MORNINGTON Peninsula Shire has agreed to change land use definitions, increase building heights and the number of dwellings at the Martha Cove residential and marina development at Safety Beach.
Amendments to the planning permit approved by the shire last month give the green light for buildings apartments and shops in the area designated Martha Cove Village Centre.
The number of dwellings allowed at Martha Cove is now 1167, an increase of 114.
The original Martha Cove permit was issued in 1999 and in 2002 City Pacific estimated the project at $650 million, including 900 residences.
The latest successful application to amend the planning permit follows a presentation to councillors in January by Sydney-based developer Denarke Pty Ltd ATF Martha Cove Vineyard No. 1 Trust, a company which is also selling housing sites and boat berths at nearby Brindabella Point.
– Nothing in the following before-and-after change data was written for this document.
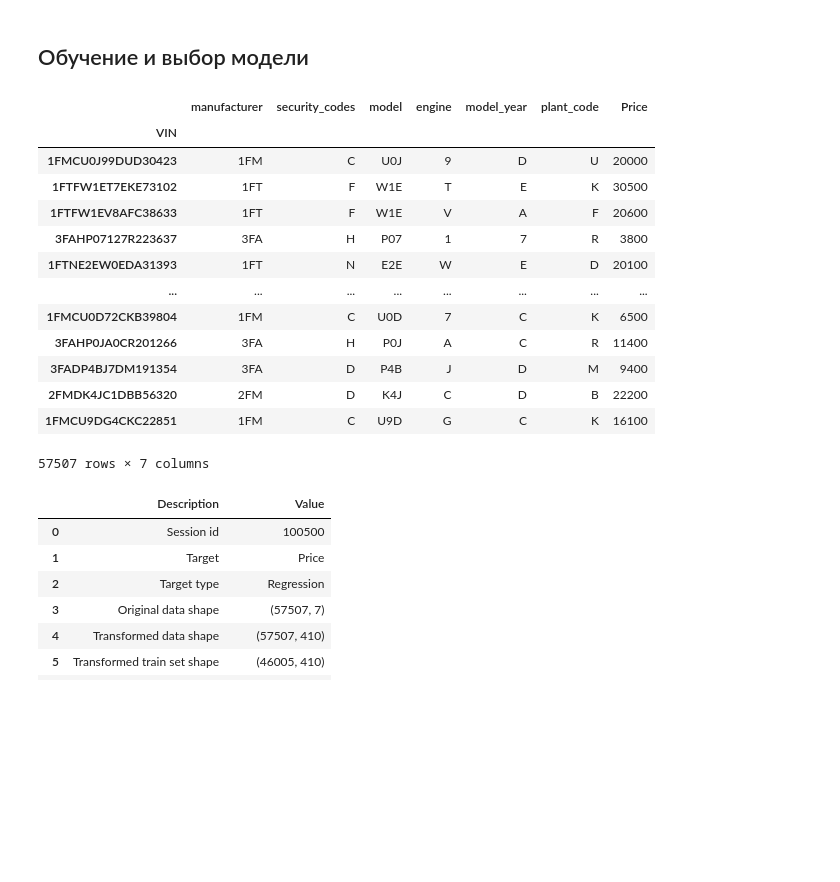
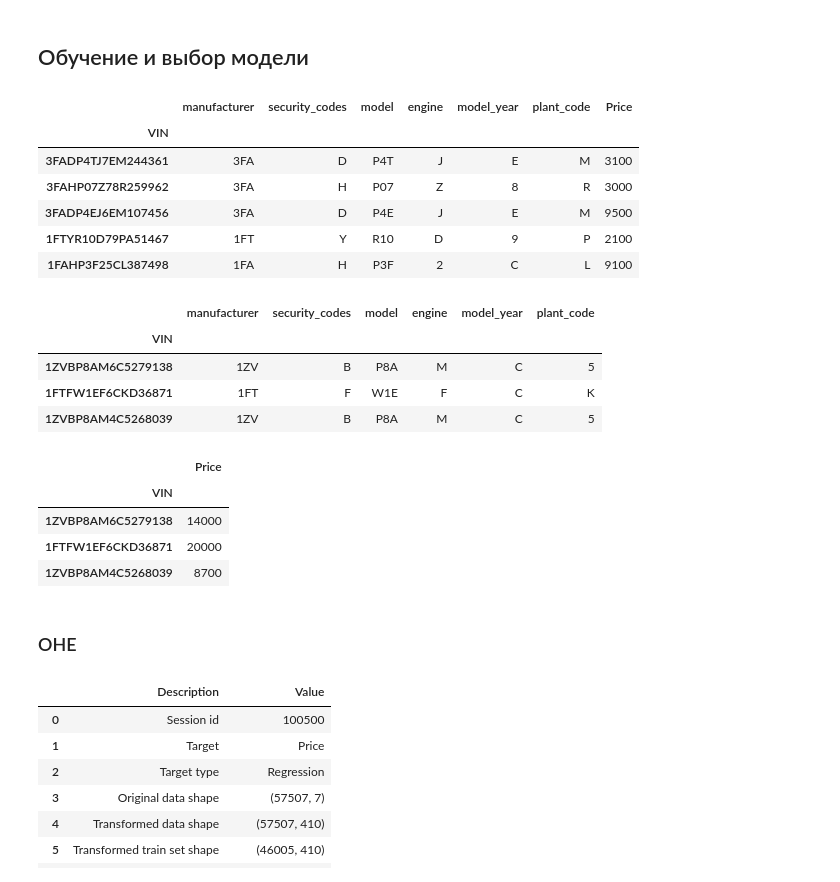
Before and after one commit to FedorSafonov/Predicting-the-cost-of-a-car-by-VIN-code, a Jupyter notebook: project.ipynb, the cells around one changed output. Saved outputs shown, nothing was run; the diff lists cells and outputs as text; code cells hidden in the pictures; blank space fills up the shorter version.

```diff
--- a/project.ipynb
+++ b/project.ipynb
@@ -677,22 +676,34 @@ X_train, X_test, y_train, y_test = train_test_split(X, y, test_size = 0.2, rando
 # %%
 train = pd.concat([X_train,y_train],axis=1)
 # %%
-train
+train.sample(5)
 # %% [output]
 |  | manufacturer | security_codes | model | engine | model_year | plant_code | Price |
 | VIN |  |  |  |  |  |  |  |
-| 1FMCU0J99DUD30423 | 1FM | C | U0J | 9 | D | U | 20000 |
-| 1FTFW1ET7EKE73102 | 1FT | F | W1E | T | E | K | 30500 |
-| 1FTFW1EV8AFC38633 | 1FT | F | W1E | V | A | F | 20600 |
-| 3FAHP07127R223637 | 3FA | H | P07 | 1 | 7 | R | 3800 |
-| 1FTNE2EW0EDA31393 | 1FT | N | E2E | W | E | D | 20100 |
-| ... | ... | ... | ... | ... | ... | ... | ... |
-| 1FMCU0D72CKB39804 | 1FM | C | U0D | 7 | C | K | 6500 |
-| 3FAHP0JA0CR201266 | 3FA | H | P0J | A | C | R | 11400 |
-| 3FADP4BJ7DM191354 | 3FA | D | P4B | J | D | M | 9400 |
-| 2FMDK4JC1DBB56320 | 2FM | D | K4J | C | D | B | 22200 |
-| 1FMCU9DG4CKC22851 | 1FM | C | U9D | G | C | K | 16100 |
+| 3FADP4TJ7EM244361 | 3FA | D | P4T | J | E | M | 3100 |
+| 3FAHP07Z78R259962 | 3FA | H | P07 | Z | 8 | R | 3000 |
+| 3FADP4EJ6EM107456 | 3FA | D | P4E | J | E | M | 9500 |
+| 1FTYR10D79PA51467 | 1FT | Y | R10 | D | 9 | P | 2100 |
+| 1FAHP3F25CL387498 | 1FA | H | P3F | 2 | C | L | 9100 |
-57507 rows × 7 columns
+# %%
+X_test.head(3)
+# %% [output]
+|  | manufacturer | security_codes | model | engine | model_year | plant_code |
+| VIN |  |  |  |  |  |  |
+| 1ZVBP8AM6C5279138 | 1ZV | B | P8A | M | C | 5 |
+| 1FTFW1EF6CKD36871 | 1FT | F | W1E | F | C | K |
+| 1ZVBP8AM4C5268039 | 1ZV | B | P8A | M | C | 5 |
+# %%
+
+y_test.head(3)
+# %% [output]
+|  | Price |
+| VIN |  |
+| 1ZVBP8AM6C5279138 | 14000 |
+| 1FTFW1EF6CKD36871 | 20000 |
+| 1ZVBP8AM4C5268039 | 8700 |
+# %% [markdown]
+### OHE
 # %%
 exp = setup(train,train_size=0.8,target='Price',rare_to_value=0.0001,max_encoding_ohe=300,session_id=S)
 # %% [output]
```
Also changed, not shown: parts of 36 cells of this notebook, 7 other files.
Denarke bought the land in 2014.
Councillors were divided on the issue, with Crs Antonella Celi, David Gibb, Tim, Wood, David Garnock and Graeme Pittock being in favour and Crs Hugh Fraser, Tim Rodgers, Bev Colomb and Andrew Dixon against.
As part of its application to amend the permit, Denarke provided councillors with traffic and commercial impact reports from consultants it had hired.
The May 2016 traffic report by Ratio: consultants states: “The provision of a substantial surplus in parking provision, especially on-street parking for residential visitors and retail commercial uses customers and other visitors, will ensure sufficient provision for even the highest summer holiday season peak demands.”
The economic impact assessment by MacroPlan Dimasi showed the planned shops would have “some impacts” on shops at Dromana and Mt Martha but “it can be concluded that a net community benefit will result from the proposed development, particularly as the development will provide greatly increased shopping choice for local residents while also creating job opportunities for the local community”.
Buildings heights are also being varied to allow 10 metres in five areas as well as the Martha Cove Village Centre.
Roofs and facades can exceed eight metres elsewhere providing the “internal floor levels [are not] raised above levels that would be achieved if the overall height limit was eight metres”.
In an extended description, “harbour commercial facilities” can now include art gallery, bank, nursery (retail), post office, service shop, shop, showroom, sail maker, spar maker, boat rigger, flag maker, take away food tavern, totalisator agency, restaurant and, office.
The approved plans for the 6.4 hectare Martha Cove Village Centre include a “marina hub” with a cafe and support facilities and services for the marina, one 1000 square metre shop, several small shops and a 200-seat restaurant.
The largest part of the site is devoted to housing: 215 apartments and 100 “townhomes”.
A public space – Anchorage Park – lies behind a block of three-storey apartments and three-level homes.
The proposal presented to councillors in January was outlined in a large, glossy 168-page Martha Cove Village Centre Development Plan Report (“Shire asked to clear Martha Cove plans”, The News 5/4/16).
The proposal is described as “a contemporary interpretation of the peninsula character”, and cites developments in Florida, Sweden, France, Spain, Perth and Queensland (Paradise Point) under the heading “Project Exemplars + Precedence”.
The village centre for Martha Cove is also described as “a habitat of modern lifestyle inspired by the spirit of the Mornington Peninsula”.
The village centre site is proposed to be subdivided into 13 “superlots”, either for apartments, “townhomes” or shops.
In one part of the document setbacks are described as “minimal” so they will “contribute to the urban character of the village centre”. Further on in the document most superlot setbacks are described as “zero”.